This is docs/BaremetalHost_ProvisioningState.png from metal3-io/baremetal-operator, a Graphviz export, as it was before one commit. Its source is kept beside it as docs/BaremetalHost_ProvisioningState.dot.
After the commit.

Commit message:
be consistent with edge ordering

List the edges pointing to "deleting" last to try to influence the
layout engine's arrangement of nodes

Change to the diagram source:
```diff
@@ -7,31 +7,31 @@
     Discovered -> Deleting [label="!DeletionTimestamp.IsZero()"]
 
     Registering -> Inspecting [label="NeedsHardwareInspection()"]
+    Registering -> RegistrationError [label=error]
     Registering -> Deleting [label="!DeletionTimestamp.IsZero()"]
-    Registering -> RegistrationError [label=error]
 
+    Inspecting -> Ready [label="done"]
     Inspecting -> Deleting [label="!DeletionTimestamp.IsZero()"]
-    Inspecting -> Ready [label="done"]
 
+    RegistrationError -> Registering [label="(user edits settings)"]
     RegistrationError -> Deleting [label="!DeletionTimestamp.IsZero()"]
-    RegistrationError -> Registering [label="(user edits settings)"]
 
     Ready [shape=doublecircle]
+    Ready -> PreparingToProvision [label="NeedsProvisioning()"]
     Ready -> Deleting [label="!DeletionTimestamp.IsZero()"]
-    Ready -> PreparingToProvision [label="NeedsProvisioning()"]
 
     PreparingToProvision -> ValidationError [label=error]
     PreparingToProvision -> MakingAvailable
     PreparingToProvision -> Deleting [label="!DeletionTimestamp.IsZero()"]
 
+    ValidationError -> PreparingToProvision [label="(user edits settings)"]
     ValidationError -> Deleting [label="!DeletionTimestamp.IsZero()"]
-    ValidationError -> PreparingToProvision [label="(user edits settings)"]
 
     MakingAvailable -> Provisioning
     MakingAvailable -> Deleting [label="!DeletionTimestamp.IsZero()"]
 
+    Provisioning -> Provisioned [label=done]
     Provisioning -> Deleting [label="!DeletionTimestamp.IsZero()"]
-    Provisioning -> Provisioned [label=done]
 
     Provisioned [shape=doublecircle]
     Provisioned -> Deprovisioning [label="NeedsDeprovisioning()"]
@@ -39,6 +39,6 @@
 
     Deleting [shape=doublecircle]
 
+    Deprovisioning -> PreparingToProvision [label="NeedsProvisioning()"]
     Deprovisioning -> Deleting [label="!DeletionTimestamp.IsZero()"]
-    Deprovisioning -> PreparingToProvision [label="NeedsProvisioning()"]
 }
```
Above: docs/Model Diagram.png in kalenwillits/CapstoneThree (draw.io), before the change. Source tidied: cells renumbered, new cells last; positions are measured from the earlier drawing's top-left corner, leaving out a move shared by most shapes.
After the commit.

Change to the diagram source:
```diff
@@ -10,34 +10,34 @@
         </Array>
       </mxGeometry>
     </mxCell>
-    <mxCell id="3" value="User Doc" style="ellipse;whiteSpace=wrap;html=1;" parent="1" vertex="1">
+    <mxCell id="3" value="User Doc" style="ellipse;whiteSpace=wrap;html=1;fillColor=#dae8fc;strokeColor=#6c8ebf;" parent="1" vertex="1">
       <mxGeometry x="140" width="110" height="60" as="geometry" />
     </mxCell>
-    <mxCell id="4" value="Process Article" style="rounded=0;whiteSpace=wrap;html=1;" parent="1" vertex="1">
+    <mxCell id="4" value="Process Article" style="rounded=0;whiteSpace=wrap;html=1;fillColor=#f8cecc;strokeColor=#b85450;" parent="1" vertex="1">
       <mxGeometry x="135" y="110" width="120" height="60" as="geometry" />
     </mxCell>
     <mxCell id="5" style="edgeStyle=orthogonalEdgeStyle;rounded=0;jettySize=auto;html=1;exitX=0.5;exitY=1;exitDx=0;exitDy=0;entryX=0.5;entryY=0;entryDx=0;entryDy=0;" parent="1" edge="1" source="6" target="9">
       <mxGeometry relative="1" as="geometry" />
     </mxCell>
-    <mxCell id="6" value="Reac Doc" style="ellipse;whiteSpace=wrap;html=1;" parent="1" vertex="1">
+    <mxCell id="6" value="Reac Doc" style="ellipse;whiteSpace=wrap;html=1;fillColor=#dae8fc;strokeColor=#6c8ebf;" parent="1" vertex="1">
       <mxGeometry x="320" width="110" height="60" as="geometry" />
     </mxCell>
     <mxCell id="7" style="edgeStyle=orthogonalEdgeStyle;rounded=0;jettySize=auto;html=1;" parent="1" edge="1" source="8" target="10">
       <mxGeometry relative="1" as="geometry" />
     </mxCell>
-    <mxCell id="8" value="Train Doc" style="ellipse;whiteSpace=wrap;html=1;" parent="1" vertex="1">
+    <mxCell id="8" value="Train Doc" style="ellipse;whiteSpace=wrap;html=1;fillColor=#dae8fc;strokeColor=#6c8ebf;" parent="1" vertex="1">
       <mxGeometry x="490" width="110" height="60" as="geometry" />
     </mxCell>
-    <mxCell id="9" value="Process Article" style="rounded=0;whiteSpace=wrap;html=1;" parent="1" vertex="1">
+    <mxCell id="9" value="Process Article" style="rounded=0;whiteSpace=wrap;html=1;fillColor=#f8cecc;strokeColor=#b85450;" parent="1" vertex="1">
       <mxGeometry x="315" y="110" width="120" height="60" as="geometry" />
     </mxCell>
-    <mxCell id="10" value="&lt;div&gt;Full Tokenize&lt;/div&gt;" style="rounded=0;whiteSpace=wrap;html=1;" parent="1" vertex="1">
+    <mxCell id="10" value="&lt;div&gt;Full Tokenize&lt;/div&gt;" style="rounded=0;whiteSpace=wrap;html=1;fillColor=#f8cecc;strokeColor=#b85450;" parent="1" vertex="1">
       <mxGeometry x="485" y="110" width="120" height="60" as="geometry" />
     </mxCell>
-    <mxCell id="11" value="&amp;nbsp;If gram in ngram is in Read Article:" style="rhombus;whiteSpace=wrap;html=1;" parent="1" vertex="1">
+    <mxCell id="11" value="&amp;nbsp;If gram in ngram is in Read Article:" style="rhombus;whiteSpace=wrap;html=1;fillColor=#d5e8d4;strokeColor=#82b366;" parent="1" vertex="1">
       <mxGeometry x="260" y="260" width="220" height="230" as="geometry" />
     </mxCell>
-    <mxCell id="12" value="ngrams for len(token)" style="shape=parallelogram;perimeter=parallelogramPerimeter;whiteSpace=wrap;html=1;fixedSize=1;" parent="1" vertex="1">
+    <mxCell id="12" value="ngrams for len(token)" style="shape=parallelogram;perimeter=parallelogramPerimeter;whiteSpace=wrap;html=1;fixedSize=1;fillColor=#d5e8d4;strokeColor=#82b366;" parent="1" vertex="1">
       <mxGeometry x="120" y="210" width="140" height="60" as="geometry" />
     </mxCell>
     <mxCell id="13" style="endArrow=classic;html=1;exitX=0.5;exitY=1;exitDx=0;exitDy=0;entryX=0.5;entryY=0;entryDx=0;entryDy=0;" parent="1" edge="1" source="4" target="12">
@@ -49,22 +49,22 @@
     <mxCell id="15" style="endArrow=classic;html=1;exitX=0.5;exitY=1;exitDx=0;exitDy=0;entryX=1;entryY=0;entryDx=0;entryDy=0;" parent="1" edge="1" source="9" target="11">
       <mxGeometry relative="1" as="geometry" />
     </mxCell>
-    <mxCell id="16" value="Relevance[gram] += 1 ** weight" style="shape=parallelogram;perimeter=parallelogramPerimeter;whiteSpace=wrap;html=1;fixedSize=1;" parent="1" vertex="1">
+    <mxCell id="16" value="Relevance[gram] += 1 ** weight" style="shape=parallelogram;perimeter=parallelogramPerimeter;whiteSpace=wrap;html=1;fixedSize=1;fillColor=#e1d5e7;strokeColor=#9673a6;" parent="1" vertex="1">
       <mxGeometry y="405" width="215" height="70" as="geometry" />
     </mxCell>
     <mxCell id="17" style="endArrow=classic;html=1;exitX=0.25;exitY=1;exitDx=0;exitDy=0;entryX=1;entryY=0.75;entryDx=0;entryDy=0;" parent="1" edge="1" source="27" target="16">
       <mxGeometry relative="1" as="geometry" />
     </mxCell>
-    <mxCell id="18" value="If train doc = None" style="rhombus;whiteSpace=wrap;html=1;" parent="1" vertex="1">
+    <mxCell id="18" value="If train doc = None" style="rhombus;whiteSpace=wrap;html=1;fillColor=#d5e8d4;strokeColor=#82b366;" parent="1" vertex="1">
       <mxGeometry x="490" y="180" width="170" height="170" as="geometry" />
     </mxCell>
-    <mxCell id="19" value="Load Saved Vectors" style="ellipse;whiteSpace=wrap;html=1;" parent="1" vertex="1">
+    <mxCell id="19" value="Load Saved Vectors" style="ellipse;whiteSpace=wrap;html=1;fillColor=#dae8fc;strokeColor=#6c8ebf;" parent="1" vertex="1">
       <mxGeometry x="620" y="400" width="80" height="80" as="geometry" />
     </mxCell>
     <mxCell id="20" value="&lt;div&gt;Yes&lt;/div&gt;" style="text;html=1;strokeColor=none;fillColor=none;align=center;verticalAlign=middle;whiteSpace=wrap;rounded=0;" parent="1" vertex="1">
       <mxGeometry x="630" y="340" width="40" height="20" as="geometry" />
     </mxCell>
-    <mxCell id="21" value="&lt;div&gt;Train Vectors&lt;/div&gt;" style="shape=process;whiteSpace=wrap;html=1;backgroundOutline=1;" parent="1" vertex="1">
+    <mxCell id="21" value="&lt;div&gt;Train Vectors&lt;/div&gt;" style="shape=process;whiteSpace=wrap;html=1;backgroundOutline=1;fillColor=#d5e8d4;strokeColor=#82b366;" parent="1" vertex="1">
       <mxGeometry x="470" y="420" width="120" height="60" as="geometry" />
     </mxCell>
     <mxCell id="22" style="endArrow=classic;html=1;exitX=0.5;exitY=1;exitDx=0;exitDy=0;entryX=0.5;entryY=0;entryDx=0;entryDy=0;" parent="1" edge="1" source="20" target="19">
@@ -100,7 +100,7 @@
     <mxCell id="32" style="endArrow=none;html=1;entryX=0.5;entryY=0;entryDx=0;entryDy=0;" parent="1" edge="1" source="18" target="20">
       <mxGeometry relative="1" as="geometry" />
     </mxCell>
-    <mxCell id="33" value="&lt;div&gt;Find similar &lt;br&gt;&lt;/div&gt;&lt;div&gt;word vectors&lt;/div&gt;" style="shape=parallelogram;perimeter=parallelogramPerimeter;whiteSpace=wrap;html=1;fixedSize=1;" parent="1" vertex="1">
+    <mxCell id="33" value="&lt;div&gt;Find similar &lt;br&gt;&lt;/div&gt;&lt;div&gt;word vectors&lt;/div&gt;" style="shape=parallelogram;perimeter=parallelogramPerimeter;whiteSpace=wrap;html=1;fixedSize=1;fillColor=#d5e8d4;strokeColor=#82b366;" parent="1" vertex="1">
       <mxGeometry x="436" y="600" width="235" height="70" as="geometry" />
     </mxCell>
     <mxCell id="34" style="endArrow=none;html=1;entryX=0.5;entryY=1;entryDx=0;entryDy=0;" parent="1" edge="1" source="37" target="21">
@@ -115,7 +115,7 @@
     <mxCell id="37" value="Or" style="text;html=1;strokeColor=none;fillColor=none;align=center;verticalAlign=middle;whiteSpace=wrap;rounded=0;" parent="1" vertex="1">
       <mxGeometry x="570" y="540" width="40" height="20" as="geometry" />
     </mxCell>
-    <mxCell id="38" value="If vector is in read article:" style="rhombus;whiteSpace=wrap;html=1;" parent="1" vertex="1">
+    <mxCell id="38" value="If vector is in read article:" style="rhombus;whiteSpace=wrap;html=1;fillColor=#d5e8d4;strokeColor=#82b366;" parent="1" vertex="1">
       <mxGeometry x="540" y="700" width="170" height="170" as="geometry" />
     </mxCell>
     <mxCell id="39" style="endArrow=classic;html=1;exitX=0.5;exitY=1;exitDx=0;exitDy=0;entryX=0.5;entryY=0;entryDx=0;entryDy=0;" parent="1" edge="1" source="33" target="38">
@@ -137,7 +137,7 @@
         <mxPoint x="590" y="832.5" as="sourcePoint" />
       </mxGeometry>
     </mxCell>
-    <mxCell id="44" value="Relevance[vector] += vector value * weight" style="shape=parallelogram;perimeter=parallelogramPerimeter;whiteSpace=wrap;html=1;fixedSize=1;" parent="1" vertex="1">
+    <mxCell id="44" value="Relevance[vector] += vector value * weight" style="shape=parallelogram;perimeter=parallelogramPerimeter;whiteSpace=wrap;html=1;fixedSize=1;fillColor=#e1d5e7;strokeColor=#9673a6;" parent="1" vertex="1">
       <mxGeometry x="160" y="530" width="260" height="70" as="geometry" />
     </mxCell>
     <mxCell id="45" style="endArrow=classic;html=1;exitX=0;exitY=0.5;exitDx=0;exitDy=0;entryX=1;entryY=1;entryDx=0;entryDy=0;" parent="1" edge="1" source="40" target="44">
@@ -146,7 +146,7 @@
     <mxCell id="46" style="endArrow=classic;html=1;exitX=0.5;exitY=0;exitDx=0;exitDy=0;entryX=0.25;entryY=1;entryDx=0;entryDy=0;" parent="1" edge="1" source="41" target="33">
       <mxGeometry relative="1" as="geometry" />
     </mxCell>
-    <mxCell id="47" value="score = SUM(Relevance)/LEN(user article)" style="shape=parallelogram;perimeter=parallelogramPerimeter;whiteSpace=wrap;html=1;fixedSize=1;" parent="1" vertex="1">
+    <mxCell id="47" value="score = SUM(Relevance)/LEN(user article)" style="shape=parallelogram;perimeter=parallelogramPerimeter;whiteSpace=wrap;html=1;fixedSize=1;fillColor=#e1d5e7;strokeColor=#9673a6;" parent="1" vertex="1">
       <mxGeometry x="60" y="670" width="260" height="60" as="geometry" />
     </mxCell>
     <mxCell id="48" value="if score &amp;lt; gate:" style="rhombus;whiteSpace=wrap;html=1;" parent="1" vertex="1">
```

# PROBLEM TO WORK ON
Say how many lines in the entries include the word "RegistrationError", with no text around the number.

# ANSWER SPACE
5